Real-time PCR detection of five different "endogenous control gene" transcripts in forensic autopsy material
Heinrich, M, Lutz-Bonengel, S, Matt, K, Schmidt, U 2007, 'Real-time PCR detection of five different "endogenous control gene" transcripts in forensic autopsy material', Forensic Science International: Genetics, vol. 1, no. 2, pp. 163-169.
The publisher's version of this article is available at http://dx.doi.org/10.1016/j.fsigen.2007.01.002
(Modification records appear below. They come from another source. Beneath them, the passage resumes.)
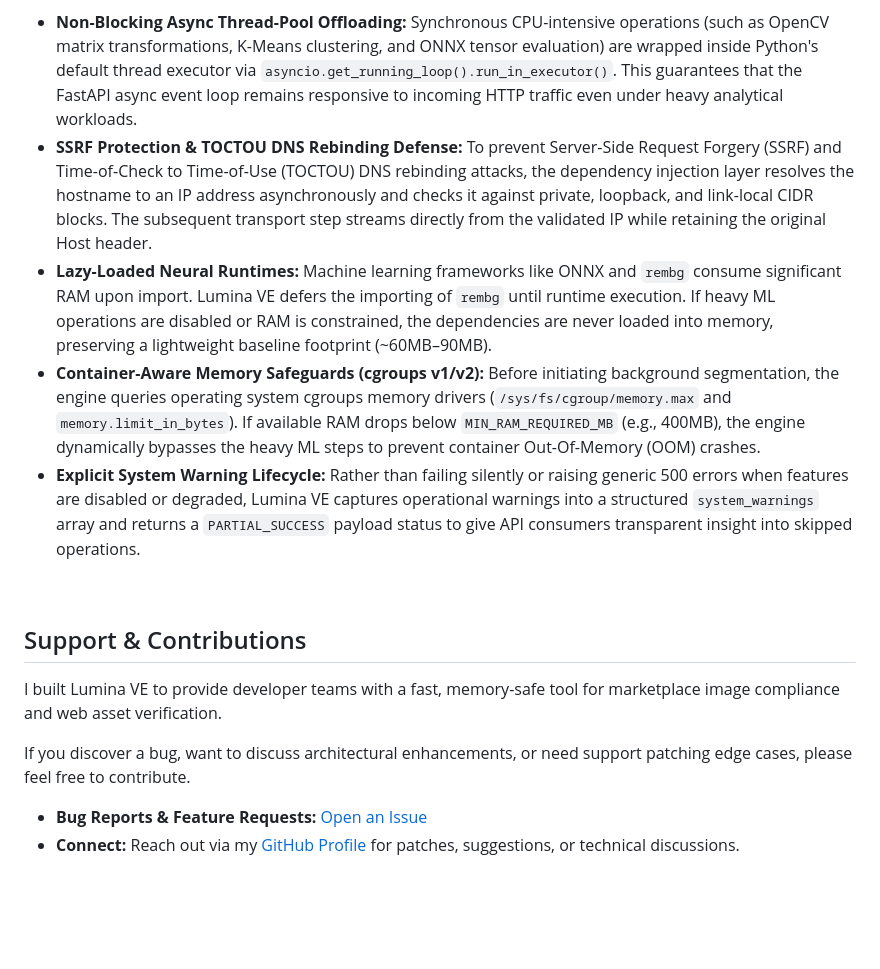
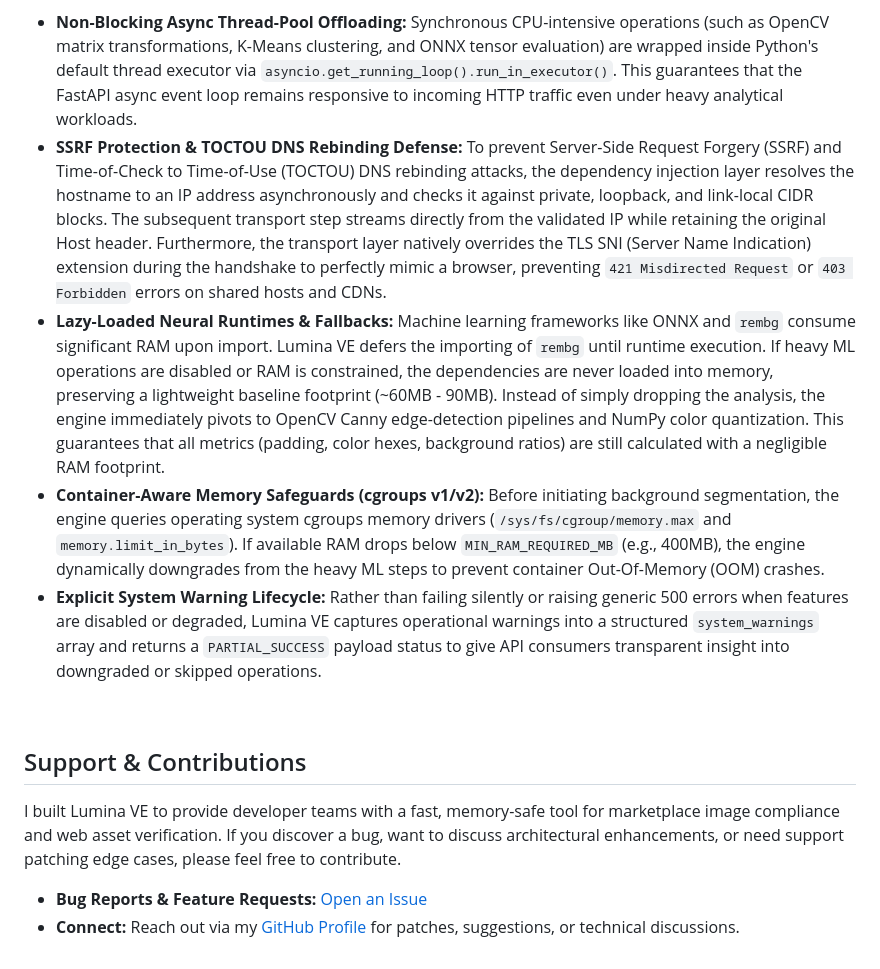
Before and after one commit to atriganguly/lumina-ve, a Markdown page: README.md, the part around one of its changes. Drawn GitHub-style; blank space fills up the shorter version.

Commit message:
patch: doc

```diff
--- a/README.md
+++ b/README.md
@@ -103,18 +92,15 @@ curl -X POST http://127.0.0.1:8000/v1/vision/validate/url \
 Lumina VE was built to balance CPU-heavy computer vision tasks with high-concurrency web serving, avoiding event-loop starvation while offering rock-solid security and resource containment.
 
 * **Non-Blocking Async Thread-Pool Offloading:** Synchronous CPU-intensive operations (such as OpenCV matrix transformations, K-Means clustering, and ONNX tensor evaluation) are wrapped inside Python's default thread executor via `asyncio.get_running_loop().run_in_executor()`. This guarantees that the FastAPI async event loop remains responsive to incoming HTTP traffic even under heavy analytical workloads.
-* **SSRF Protection & TOCTOU DNS Rebinding Defense:** To prevent Server-Side Request Forgery (SSRF) and Time-of-Check to Time-of-Use (TOCTOU) DNS rebinding attacks, the dependency injection layer resolves the hostname to an IP address asynchronously and checks it against private, loopback, and link-local CIDR blocks. The subsequent transport step streams directly from the validated IP while retaining the original Host header.
-* **Lazy-Loaded Neural Runtimes:** Machine learning frameworks like ONNX and `rembg` consume significant RAM upon import. Lumina VE defers the importing of `rembg` until runtime execution. If heavy ML operations are disabled or RAM is constrained, the dependencies are never loaded into memory, preserving a lightweight baseline footprint (~60MB–90MB).
-* **Container-Aware Memory Safeguards (cgroups v1/v2):** Before initiating background segmentation, the engine queries operating system cgroups memory drivers (`/sys/fs/cgroup/memory.max` and `memory.limit_in_bytes`). If available RAM drops below `MIN_RAM_REQUIRED_MB` (e.g., 400MB), the engine dynamically bypasses the heavy ML steps to prevent container Out-Of-Memory (OOM) crashes.
-* **Explicit System Warning Lifecycle:** Rather than failing silently or raising generic 500 errors when features are disabled or degraded, Lumina VE captures operational warnings into a structured `system_warnings` array and returns a `PARTIAL_SUCCESS` payload status to give API consumers transparent insight into skipped operations.
+* **SSRF Protection & TOCTOU DNS Rebinding Defense:** To prevent Server-Side Request Forgery (SSRF) and Time-of-Check to Time-of-Use (TOCTOU) DNS rebinding attacks, the dependency injection layer resolves the hostname to an IP address asynchronously and checks it against private, loopback, and link-local CIDR blocks. The subsequent transport step streams directly from the validated IP while retaining the original Host header. Furthermore, the transport layer natively overrides the TLS SNI (Server Name Indication) extension during the handshake to perfectly mimic a browser, preventing `421 Misdirected Request` or `403 Forbidden` errors on shared hosts and CDNs.
+* **Lazy-Loaded Neural Runtimes & Fallbacks:** Machine learning frameworks like ONNX and `rembg` consume significant RAM upon import. Lumina VE defers the importing of `rembg` until runtime execution. If heavy ML operations are disabled or RAM is constrained, the dependencies are never loaded into memory, preserving a lightweight baseline footprint (~60MB - 90MB). Instead of simply dropping the analysis, the engine immediately pivots to OpenCV Canny edge-detection pipelines and NumPy color quantization. This guarantees that all metrics (padding, color hexes, background ratios) are still calculated with a negligible RAM footprint.
+* **Container-Aware Memory Safeguards (cgroups v1/v2):** Before initiating background segmentation, the engine queries operating system cgroups memory drivers (`/sys/fs/cgroup/memory.max` and `memory.limit_in_bytes`). If available RAM drops below `MIN_RAM_REQUIRED_MB` (e.g., 400MB), the engine dynamically downgrades from the heavy ML steps to prevent container Out-Of-Memory (OOM) crashes.
+* **Explicit System Warning Lifecycle:** Rather than failing silently or raising generic 500 errors when features are disabled or degraded, Lumina VE captures operational warnings into a structured `system_warnings` array and returns a `PARTIAL_SUCCESS` payload status to give API consumers transparent insight into downgraded or skipped operations.
 
 <br>
 
 ## Support & Contributions
-
-I built Lumina VE to provide developer teams with a fast, memory-safe tool for marketplace image compliance and web asset verification.
-
-If you discover a bug, want to discuss architectural enhancements, or need support patching edge cases, please feel free to contribute.
+I built Lumina VE to provide developer teams with a fast, memory-safe tool for marketplace image compliance and web asset verification. If you discover a bug, want to discuss architectural enhancements, or need support patching edge cases, please feel free to contribute.
 
 * **Bug Reports & Feature Requests:** [Open an Issue](https://github.com/atriganguly/lumina-ve/issues)
 * **Connect:** Reach out via my [GitHub Profile](https://github.com/atriganguly) for patches, suggestions, or technical discussions.
```
Also changed, not shown: other parts of README.md (+10 -21 lines).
Relative quantification of mRNA using quantitative real-time reverse transcription (RT)-PCR is a commonly used method for analysis and comparison of gene expression levels. This method requires a normalisation of data against expression levels of a control gene. In the past, several ubiquitously expressed genes were used as such endogenous controls. When working with human tissue samples obtained during autopsy one has to deal with postmortem intervals of usually more than 10 h. The aim of this study was to investigate whether commonly used endogenous control genes show stability over various postmortem intervals. For this purpose, RNA was extracted from three different human tissues of five postmortem intervals ranging from 15 to 118 h. The Ct values from five commonly used endogenous control genes - Î²-actin, B2M, CyPA, TBP, and UBC - were obtained by real-time RT-PCR. Results revealed a relatively high stability of Ct values in skeletal muscle tissue regarding different postmortem intervals. In heart and brain tissues, all endogenous controls were found to be highly variable. B2M appeared to be the least unstable control in this set. Nevertheless, all endogenous controls showed variability in their expression levels regarding both the stability among different tissues and different postmortem intervals. Data obtained in the present study show that postmortem mRNA degradation is a complex process, and that the use of one single endogenous control in gene expression studies of postmortem tissue would lead to erroneous data interpretation. Further studies on this topic should be performed in the future including an increased number of well documented samples.